Biomechanics of the unique pterosaur pteroid
  • C. PalmerG. Dyke
  • Biology
    Proceedings of the Royal Society B: Biological Sciences
  • 2009
It is demonstrated quantitatively that the more traditional reconstruction of a medially orientated pteroid was much more stable both structurally and aerodynamically, reflecting likely life position.
High lift function of the pteroid bone and forewing of pterosaurs
The pteroid bone is a rod-like element found only in pterosaurs, the flying reptiles of the Mesozoic. It articulated at the wrist, and supported a membranous forewing in front of the inner part of
Sordes pilosus and the nature of the pterosaur flight apparatus
IT is now generally accepted that pterosaurs, Mesozoic reptiles, were true fliers, but the nature of their flight apparatus is still much disputed. Evidence has been presented in favour of bird-like
Three‐dimensional geometry of a pterosaur wing skeleton, and its implications for aerial and terrestrial locomotion
The joint analysis is consistent with a semi-erect quadrupedal model of terrestrial locomotion in the ornithocheirids and lends support to the idea that the pteroid – a long, slender wrist bone unique to pterosaurs that supported a membranous forewing – was directed forwards in flight, not towards the body.
Terrestrial locomotion in pterosaurs
It is suggested that in pterosaurs the wing membrane was attached to the upper leg, which helped in stretching, steering and cambering.
A New Model for the Evolution of the Pterosaur Wing--with a twist
The observation that many aspects of pterosaur non-wing anatomy were present in their non-volant, prolacertiform sister taxa meant that successful powered flight would have been possible only after a critical wing size had been achieved.

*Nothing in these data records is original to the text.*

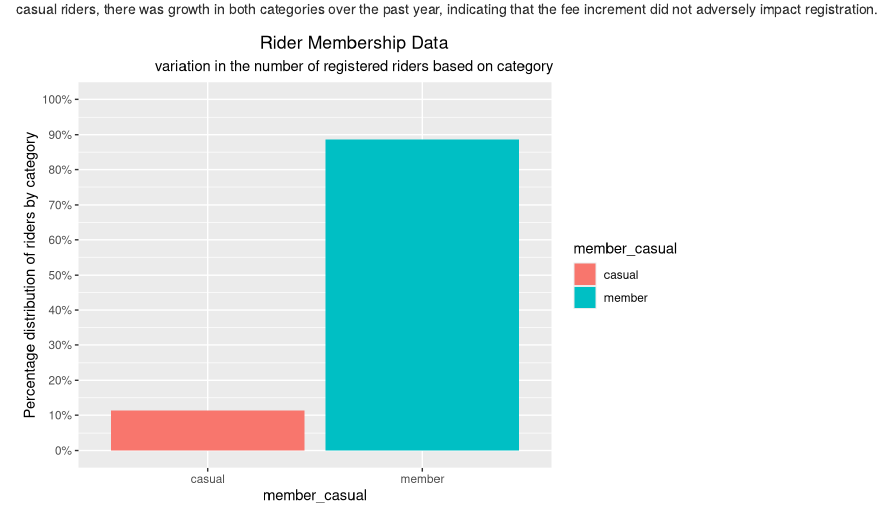
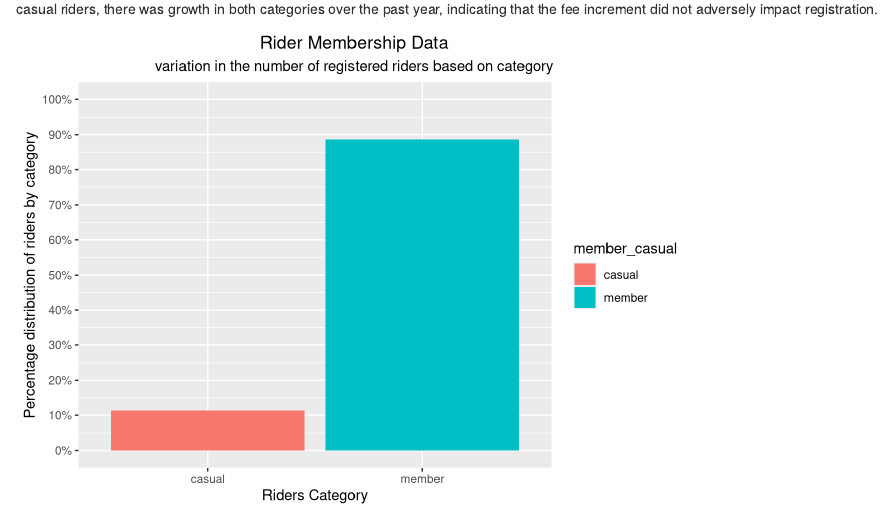
Before and after one commit to Sharon-Ogwu/Rider_Membership_Data, an R Markdown document (r analysis.Rmd): the page in a window 1100 px wide, from 840 px down. Rendered offline with R 4.5, knitr and Pandoc, with nearby package versions; some code elsewhere in the file could not run offline; column names are cleaned by a stand-in for the janitor package.

Commit message:
Update r analysis.Rmd

```diff
--- a/r analysis.Rmd
+++ b/r analysis.Rmd
@@ -61,7 +61,7 @@ summary_datas$percentage <- (summary_datas$count / total_counts) * 100
 # Creating the chart
 ggplot(data = summary_datas) +
   geom_bar(mapping = aes(x = member_casual, y = percentage, fill = member_casual), stat = "identity") +
-  labs(title = "Rider Membership Data", subtitle = "variation in the number of registered riders based on category") +ylab("Percentage distribution of riders by category")+
+  labs(title = "Rider Membership Data", subtitle = "variation in the number of registered riders based on category") +ylab("Percentage distribution of riders by category")+ xlab("Riders Category")+
   theme(plot.title.position = "plot",
         plot.title = element_text(hjust = 0.5),
         plot.subtitle = element_text(hjust = 0.5)) +
```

Pterosaur flight: The role of actinofibrils in wing function
The wings of pterosaurs consisted of a narrow wing membrane or patagium primarily supported and controlled by the hyperelongate forelimb, but also attaching to the side of the body and the hindlimb.
A functional analysis of flying and walking in pterosaurs
Pterosaurs bear close structural resemblances to birds and dinosaurs, to which they are most closely related phylogenetically, and a hypothesis of structural, aerodynamic, and evolutionary differences distinguishing vertebrate gliders from fliers is proposed.
Foot posture in a primitive pterosaur
A large, uncrushed, partial skeleton of a new species of the basal pterosaur Dimorphodon in thick-bedded deposits of Tamaulipas, Mexico is found, which contradicts an important part of the cursorial interpretation that only the toes contacted the ground during terrestrial locomotion.
Flight characteristics of Triassic and Jurassic Pterosauria: an appraisal based on wing shape
The reconstructed pterosaurs show a limited range of wing shape compared to birds; this may partly reflect preservational bias favoring species living in marine or lagoonal environments, but this is not a complete explanation because there is a lack of pterosaur with wings of high loading like the marine ducks and auks.